Course fees are payable each year, for the duration of your fee liability (your fee liability is the length of time for which you are required to pay course fees). For courses lasting longer than one year, please be aware that fees will usually increase annually. For details, please see our guidance on likely increases to fees and charges.
For more information about course fees and fee liability, please see the Fees section of this website. EU applicants should refer to our dedicated webpage for details of the implications of the UK’s plans to leave the European Union.
You will have the option to attend national or international conferences in the field, such as meetings organised by the Society for Reproduction and Fertility, the British Andrology Society and the European Society for Human Reproduction & Embryology. If you choose to attend such meetings, you will have to cover all expenses related to your attendance, eg travel and accommodation costs, registration fee, etc. Costs for attending such meetings will depend entirely upon the precise location of the meeting. As a rough guide, attendance of the basic ESHRE meeting is likely to cost in the region of £600 to £900, while attendance at national meetings are more likely to cost £200 to £300.
In addition to your course fees, you will need to ensure that you have adequate funds to support your living costs for the duration of your course.
For the 2019-20 academic year, the range of likely living costs for full-time study is between c. £1,058 and £1,643 for each month spent in Oxford. Full information, including a breakdown of likely living costs in Oxford for items such as food, accommodation and study costs, is available on our living costs page. When planning your finances for any future years of study in Oxford beyond 2019-20, you should allow for an estimated increase in living expenses of 3% each year.
The following colleges accept students on the MSc in Clinical Embryology:
How to apply
You are encouraged to direct any initial enquiries to the Course Administrator, though it is not a prerequisite to contact course staff before you apply.
The set of documents you should send with your application to this course comprises the following:
Your transcripts should give detailed information of the individual grades received in your university-level qualifications to date. You should only upload official documents issued by your institution and any transcript not in English should be accompanied by a certified translation.
More information about the transcript requirement is available in the Application Guide.
A CV/résumé is compulsory for all applications. Most applicants choose to submit a document of one to two pages highlighting their academic achievements and any relevant professional experience.
Statement of purpose/personal statement:
Your statement should describe why you wish to pursue the MSc in Clinical Embryology and how the course might influence your future career prospects. It should be written in English.
It will be assessed for:
- career orientated approach
- coherence of the statement
- motivation for working in this area
- evidence of basic understanding of assisted reproduction
- the ability to write succinctly in English within the confines of a strict word count.
References/letters of recommendation:
Three overall, of which at least two must be academic
Whilst you must register three referees, the department may start the assessment of your application if two of the three references are submitted by the course deadline and your application is otherwise complete. Please note that you may still be required to ensure your third referee supplies a reference for consideration.
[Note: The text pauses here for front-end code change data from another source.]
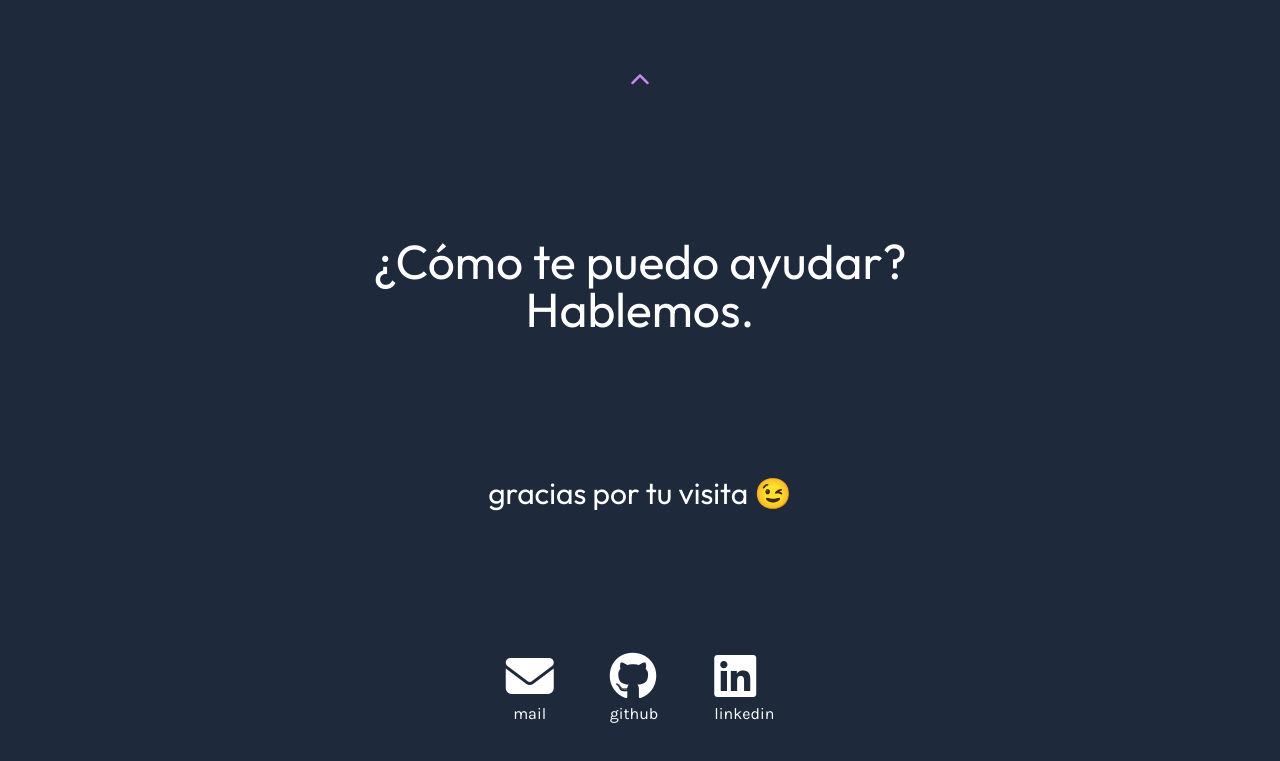
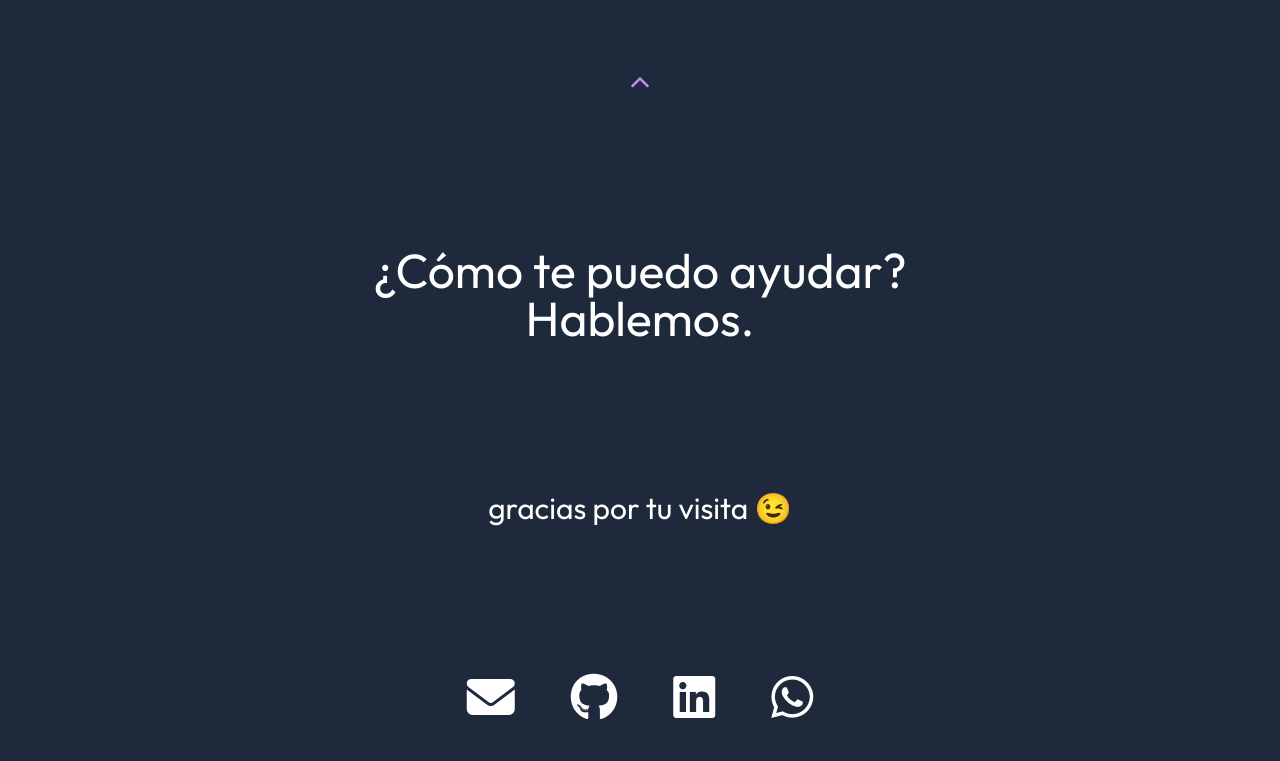
Before and after one commit to elbob-mx/portfolio-rrgo, a website: page index.html in a window 1280 px wide. Shown: the part 2403-3164 px from the top of the page. Drawn offline with nearby package versions, Linux system fonts and the light colour scheme; files that its build step writes are made by us from their sources; a web font is replaced by a local one.

Commit message:
wa-update

```diff
--- a/index.html
+++ b/index.html
@@ -71,7 +71,7 @@
       class="text-[#252525] tablet:mx-auto hover:shadow-lg hover:shadow-neonPink/60 hover:translate-y-1 tablet:w-2/4 justify-center w-auto font-bold text-sm text-center hover:text-white bg-neonBlue hover:bg-[#716383] rounded-xl p-3 duration-700 font-karla laptop:text-2xl laptop:leading-relaxed mobile:text-base">
       Aquí puedes encontrar mi CV</a>
 
-    <a href="#proyectos" class="text-xl text-center duration-500 text-neonPurple hover:text-neonBlue font-inconsolata">
+    <a href="#proyectos" class="text-xl text-center hover:translate-y-2 duration-500 text-neonPurple hover:text-neonBlue font-inconsolata">
       <i class="fa-solid fa-chevron-down"></i>
     </a>
 
@@ -99,26 +99,26 @@
 
     <p class="text-2xl leading-relaxed text-center text-white tablet:text-5xl font-outfit">¿Cómo te puedo ayudar?<br>
       Hablemos.</p>
-    <p class="text-3xl text-center text-white font-outfit">gracias por tu visita 😉</p>
+    <p class="text-3xl text-center text-white font-outfit">gracias por tu visita <a href="img/homer-simpson-work.gif">😉</a></p>
 
     <ul class="flex flex-row gap-14">
       <li class="text-5xl text-white duration-500 hover:scale-110 hover:text-neonBlue font-karla"><a
           href="mailto:rob7th@gmail.com"><i class="fa-solid fa-envelope"></i></i> <span
-            class="flex items-center justify-center text-base ">mail</span></a></li>
+            class="flex items-center justify-center text-base"></span></a></li>
 
       <li class="text-5xl text-white duration-500 hover:scale-110 hover:text-neonBlue font-karla"><a
           href="https://github.com/elbob-mx"><i class="fa-brands fa-github"></i> <span
-            class="flex items-center justify-center text-base ">github</span> </a></li>
+            class="flex items-center justify-center text-base"></span> </a></li>
 
       <li class="text-5xl text-white duration-500 hover:scale-110 hover:text-neonBlue font-karla"><a
           href="https://www.linkedin.com/in/roberto-r-guti%C3%A9rrez-o-7066b887/"><i class="fa-brands fa-linkedin"></i>
-          <span class="flex items-center justify-center text-base ">linkedin</span></a></li>
+          <span class="flex items-center justify-center text-base"></span></a></li>
+
+      <li class="flex text-5xl text-white duration-500 items-center hover:scale-110 hover:text-[#25d366] font-karla"><a
+          href="https://wa.me/523325787385?text=Gracias por ponerte en contacto, ¿En qué puedo ayudarte?" target="_blank"><i class="fa-brands items-center fa-whatsapp"></i>
+          <span class="flex items-center justify-center text-base"></span></a></li>
     </ul>
   </footer>
-
-  <div id="cursor">
-    <div id="ball" class="absolute z-50 w-8 h-8 rounded-full pointer-events-none top-80 left-80 bg-neonPink"></div>
-  </div>
 
   <script src="cursor.js"></script>
   <script src="https://kit.fontawesome.com/9846627988.js" crossorigin="anonymous"></script>
```
Also changed, not shown: css/main.css.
One professional reference is acceptable, provided it is accompanied by two academic references.
Your references will support intellectual ability, academic achievement, motivation, and ability to work in a group.